> [Dataset excerpts]

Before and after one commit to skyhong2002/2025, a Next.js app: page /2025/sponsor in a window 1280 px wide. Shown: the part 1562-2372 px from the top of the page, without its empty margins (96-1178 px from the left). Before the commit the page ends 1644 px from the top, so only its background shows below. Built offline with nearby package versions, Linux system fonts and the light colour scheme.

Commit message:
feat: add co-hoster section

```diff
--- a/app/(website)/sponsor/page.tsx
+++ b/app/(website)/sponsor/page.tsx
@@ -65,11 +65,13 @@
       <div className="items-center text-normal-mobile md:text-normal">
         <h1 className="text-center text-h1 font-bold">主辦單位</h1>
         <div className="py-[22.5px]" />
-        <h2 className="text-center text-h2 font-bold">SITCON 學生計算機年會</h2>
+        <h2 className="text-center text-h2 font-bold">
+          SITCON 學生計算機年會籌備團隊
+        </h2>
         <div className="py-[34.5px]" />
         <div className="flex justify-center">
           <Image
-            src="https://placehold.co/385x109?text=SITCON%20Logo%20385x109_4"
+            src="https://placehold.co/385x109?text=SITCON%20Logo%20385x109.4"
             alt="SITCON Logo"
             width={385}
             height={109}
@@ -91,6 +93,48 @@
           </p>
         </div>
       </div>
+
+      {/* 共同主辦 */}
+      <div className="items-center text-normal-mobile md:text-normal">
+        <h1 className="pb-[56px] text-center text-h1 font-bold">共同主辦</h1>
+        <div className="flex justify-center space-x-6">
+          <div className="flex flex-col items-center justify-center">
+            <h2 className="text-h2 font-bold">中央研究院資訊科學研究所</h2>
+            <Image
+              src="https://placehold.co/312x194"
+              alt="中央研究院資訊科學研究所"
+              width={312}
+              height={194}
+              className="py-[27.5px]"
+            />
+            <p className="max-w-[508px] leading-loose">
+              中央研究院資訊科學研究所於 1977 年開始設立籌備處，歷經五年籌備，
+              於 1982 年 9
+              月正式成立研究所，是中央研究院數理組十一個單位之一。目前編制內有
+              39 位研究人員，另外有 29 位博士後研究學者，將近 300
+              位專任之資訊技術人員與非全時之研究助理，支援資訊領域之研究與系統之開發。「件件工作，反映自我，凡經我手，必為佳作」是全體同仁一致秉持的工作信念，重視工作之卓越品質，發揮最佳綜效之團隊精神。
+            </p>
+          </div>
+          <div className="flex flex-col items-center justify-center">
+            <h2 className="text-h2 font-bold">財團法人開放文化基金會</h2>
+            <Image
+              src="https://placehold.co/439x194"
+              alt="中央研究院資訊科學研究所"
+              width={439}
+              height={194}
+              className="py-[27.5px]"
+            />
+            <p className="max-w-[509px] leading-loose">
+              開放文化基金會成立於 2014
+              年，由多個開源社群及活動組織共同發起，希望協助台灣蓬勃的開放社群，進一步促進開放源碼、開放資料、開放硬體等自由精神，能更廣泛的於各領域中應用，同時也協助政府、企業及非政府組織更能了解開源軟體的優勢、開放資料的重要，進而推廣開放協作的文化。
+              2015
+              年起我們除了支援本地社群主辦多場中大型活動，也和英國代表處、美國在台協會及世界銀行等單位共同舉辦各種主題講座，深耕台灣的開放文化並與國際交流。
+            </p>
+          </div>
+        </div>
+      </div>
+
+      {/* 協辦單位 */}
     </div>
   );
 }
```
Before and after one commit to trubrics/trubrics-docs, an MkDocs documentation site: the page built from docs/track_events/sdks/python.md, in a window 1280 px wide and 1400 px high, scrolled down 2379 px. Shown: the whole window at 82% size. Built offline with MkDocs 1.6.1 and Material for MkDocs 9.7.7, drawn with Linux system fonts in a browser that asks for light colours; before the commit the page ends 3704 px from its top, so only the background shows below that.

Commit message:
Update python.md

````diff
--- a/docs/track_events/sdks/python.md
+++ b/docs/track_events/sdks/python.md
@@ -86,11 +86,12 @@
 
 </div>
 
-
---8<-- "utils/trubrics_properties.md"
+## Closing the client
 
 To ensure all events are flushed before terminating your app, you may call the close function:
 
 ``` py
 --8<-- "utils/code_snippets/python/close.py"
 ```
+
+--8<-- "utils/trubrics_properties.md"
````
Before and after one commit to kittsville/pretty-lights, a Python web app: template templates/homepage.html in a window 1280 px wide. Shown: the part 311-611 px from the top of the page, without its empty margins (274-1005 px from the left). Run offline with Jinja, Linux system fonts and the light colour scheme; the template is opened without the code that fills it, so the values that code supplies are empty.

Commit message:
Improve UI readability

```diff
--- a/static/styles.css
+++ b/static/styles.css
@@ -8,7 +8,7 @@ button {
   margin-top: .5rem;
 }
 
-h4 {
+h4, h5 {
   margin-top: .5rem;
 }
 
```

> [Exercise goal] Set down the entries above again, word for word.

> [Exercise output]
Before and after one commit to skyhong2002/2025, a Next.js app: page /2025/sponsor in a window 1280 px wide. Shown: the part 1562-2372 px from the top of the page, without its empty margins (96-1178 px from the left). Before the commit the page ends 1644 px from the top, so only its background shows below. Built offline with nearby package versions, Linux system fonts and the light colour scheme.

Commit message:
feat: add co-hoster section

```diff
--- a/app/(website)/sponsor/page.tsx
+++ b/app/(website)/sponsor/page.tsx
@@ -65,11 +65,13 @@
       <div className="items-center text-normal-mobile md:text-normal">
         <h1 className="text-center text-h1 font-bold">主辦單位</h1>
         <div className="py-[22.5px]" />
-        <h2 className="text-center text-h2 font-bold">SITCON 學生計算機年會</h2>
+        <h2 className="text-center text-h2 font-bold">
+          SITCON 學生計算機年會籌備團隊
+        </h2>
         <div className="py-[34.5px]" />
         <div className="flex justify-center">
           <Image
-            src="https://placehold.co/385x109?text=SITCON%20Logo%20385x109_4"
+            src="https://placehold.co/385x109?text=SITCON%20Logo%20385x109.4"
             alt="SITCON Logo"
             width={385}
             height={109}
@@ -91,6 +93,48 @@
           </p>
         </div>
       </div>
+
+      {/* 共同主辦 */}
+      <div className="items-center text-normal-mobile md:text-normal">
+        <h1 className="pb-[56px] text-center text-h1 font-bold">共同主辦</h1>
+        <div className="flex justify-center space-x-6">
+          <div className="flex flex-col items-center justify-center">
+            <h2 className="text-h2 font-bold">中央研究院資訊科學研究所</h2>
+            <Image
+              src="https://placehold.co/312x194"
+              alt="中央研究院資訊科學研究所"
+              width={312}
+              height={194}
+              className="py-[27.5px]"
+            />
+            <p className="max-w-[508px] leading-loose">
+              中央研究院資訊科學研究所於 1977 年開始設立籌備處，歷經五年籌備，
+              於 1982 年 9
+              月正式成立研究所，是中央研究院數理組十一個單位之一。目前編制內有
+              39 位研究人員，另外有 29 位博士後研究學者，將近 300
+              位專任之資訊技術人員與非全時之研究助理，支援資訊領域之研究與系統之開發。「件件工作，反映自我，凡經我手，必為佳作」是全體同仁一致秉持的工作信念，重視工作之卓越品質，發揮最佳綜效之團隊精神。
+            </p>
+          </div>
+          <div className="flex flex-col items-center justify-center">
+            <h2 className="text-h2 font-bold">財團法人開放文化基金會</h2>
+            <Image
+              src="https://placehold.co/439x194"
+              alt="中央研究院資訊科學研究所"
+              width={439}
+              height={194}
+              className="py-[27.5px]"
+            />
+            <p className="max-w-[509px] leading-loose">
+              開放文化基金會成立於 2014
+              年，由多個開源社群及活動組織共同發起，希望協助台灣蓬勃的開放社群，進一步促進開放源碼、開放資料、開放硬體等自由精神，能更廣泛的於各領域中應用，同時也協助政府、企業及非政府組織更能了解開源軟體的優勢、開放資料的重要，進而推廣開放協作的文化。
+              2015
+              年起我們除了支援本地社群主辦多場中大型活動，也和英國代表處、美國在台協會及世界銀行等單位共同舉辦各種主題講座，深耕台灣的開放文化並與國際交流。
+            </p>
+          </div>
+        </div>
+      </div>
+
+      {/* 協辦單位 */}
     </div>
   );
 }
```
Before and after one commit to trubrics/trubrics-docs, an MkDocs documentation site: the page built from docs/track_events/sdks/python.md, in a window 1280 px wide and 1400 px high, scrolled down 2379 px. Shown: the whole window at 82% size. Built offline with MkDocs 1.6.1 and Material for MkDocs 9.7.7, drawn with Linux system fonts in a browser that asks for light colours; before the commit the page ends 3704 px from its top, so only the background shows below that.

Commit message:
Update python.md

````diff
--- a/docs/track_events/sdks/python.md
+++ b/docs/track_events/sdks/python.md
@@ -86,11 +86,12 @@
 
 </div>
 
-
---8<-- "utils/trubrics_properties.md"
+## Closing the client
 
 To ensure all events are flushed before terminating your app, you may call the close function:
 
 ``` py
 --8<-- "utils/code_snippets/python/close.py"
 ```
+
+--8<-- "utils/trubrics_properties.md"
````
Before and after one commit to kittsville/pretty-lights, a Python web app: template templates/homepage.html in a window 1280 px wide. Shown: the part 311-611 px from the top of the page, without its empty margins (274-1005 px from the left). Run offline with Jinja, Linux system fonts and the light colour scheme; the template is opened without the code that fills it, so the values that code supplies are empty.

Commit message:
Improve UI readability

```diff
--- a/static/styles.css
+++ b/static/styles.css
@@ -8,7 +8,7 @@ button {
   margin-top: .5rem;
 }
 
-h4 {
+h4, h5 {
   margin-top: .5rem;
 }
 
```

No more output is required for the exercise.